Nothing is to be altered; the data must be repeated exactly.
-.-.-
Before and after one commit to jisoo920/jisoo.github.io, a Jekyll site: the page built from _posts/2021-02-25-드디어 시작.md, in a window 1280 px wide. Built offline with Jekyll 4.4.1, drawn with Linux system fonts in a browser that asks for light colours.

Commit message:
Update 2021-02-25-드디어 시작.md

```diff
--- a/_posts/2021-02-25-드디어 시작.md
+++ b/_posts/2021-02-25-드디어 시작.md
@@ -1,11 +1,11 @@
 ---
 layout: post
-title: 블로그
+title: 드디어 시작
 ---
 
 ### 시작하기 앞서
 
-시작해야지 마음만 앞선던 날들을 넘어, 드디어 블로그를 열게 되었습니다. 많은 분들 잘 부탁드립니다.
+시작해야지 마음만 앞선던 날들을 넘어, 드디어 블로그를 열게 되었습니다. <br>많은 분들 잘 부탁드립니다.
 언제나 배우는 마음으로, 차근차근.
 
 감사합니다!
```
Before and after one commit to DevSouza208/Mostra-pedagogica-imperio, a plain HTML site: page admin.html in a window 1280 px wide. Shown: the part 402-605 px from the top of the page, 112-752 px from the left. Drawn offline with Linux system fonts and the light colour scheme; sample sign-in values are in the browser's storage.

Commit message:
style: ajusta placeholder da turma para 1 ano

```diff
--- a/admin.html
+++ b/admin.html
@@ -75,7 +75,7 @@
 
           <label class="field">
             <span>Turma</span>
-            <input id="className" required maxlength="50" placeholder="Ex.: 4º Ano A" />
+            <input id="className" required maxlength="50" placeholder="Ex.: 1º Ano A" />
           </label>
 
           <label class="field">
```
-.-.-
• **Answer to the problem**
Before and after one commit to jisoo920/jisoo.github.io, a Jekyll site: the page built from _posts/2021-02-25-드디어 시작.md, in a window 1280 px wide. Built offline with Jekyll 4.4.1, drawn with Linux system fonts in a browser that asks for light colours.

Commit message:
Update 2021-02-25-드디어 시작.md

```diff
--- a/_posts/2021-02-25-드디어 시작.md
+++ b/_posts/2021-02-25-드디어 시작.md
@@ -1,11 +1,11 @@
 ---
 layout: post
-title: 블로그
+title: 드디어 시작
 ---
 
 ### 시작하기 앞서
 
-시작해야지 마음만 앞선던 날들을 넘어, 드디어 블로그를 열게 되었습니다. 많은 분들 잘 부탁드립니다.
+시작해야지 마음만 앞선던 날들을 넘어, 드디어 블로그를 열게 되었습니다. <br>많은 분들 잘 부탁드립니다.
 언제나 배우는 마음으로, 차근차근.
 
 감사합니다!
```
Before and after one commit to DevSouza208/Mostra-pedagogica-imperio, a plain HTML site: page admin.html in a window 1280 px wide. Shown: the part 402-605 px from the top of the page, 112-752 px from the left. Drawn offline with Linux system fonts and the light colour scheme; sample sign-in values are in the browser's storage.

Commit message:
style: ajusta placeholder da turma para 1 ano

```diff
--- a/admin.html
+++ b/admin.html
@@ -75,7 +75,7 @@
 
           <label class="field">
             <span>Turma</span>
-            <input id="className" required maxlength="50" placeholder="Ex.: 4º Ano A" />
+            <input id="className" required maxlength="50" placeholder="Ex.: 1º Ano A" />
           </label>
 
           <label class="field">
```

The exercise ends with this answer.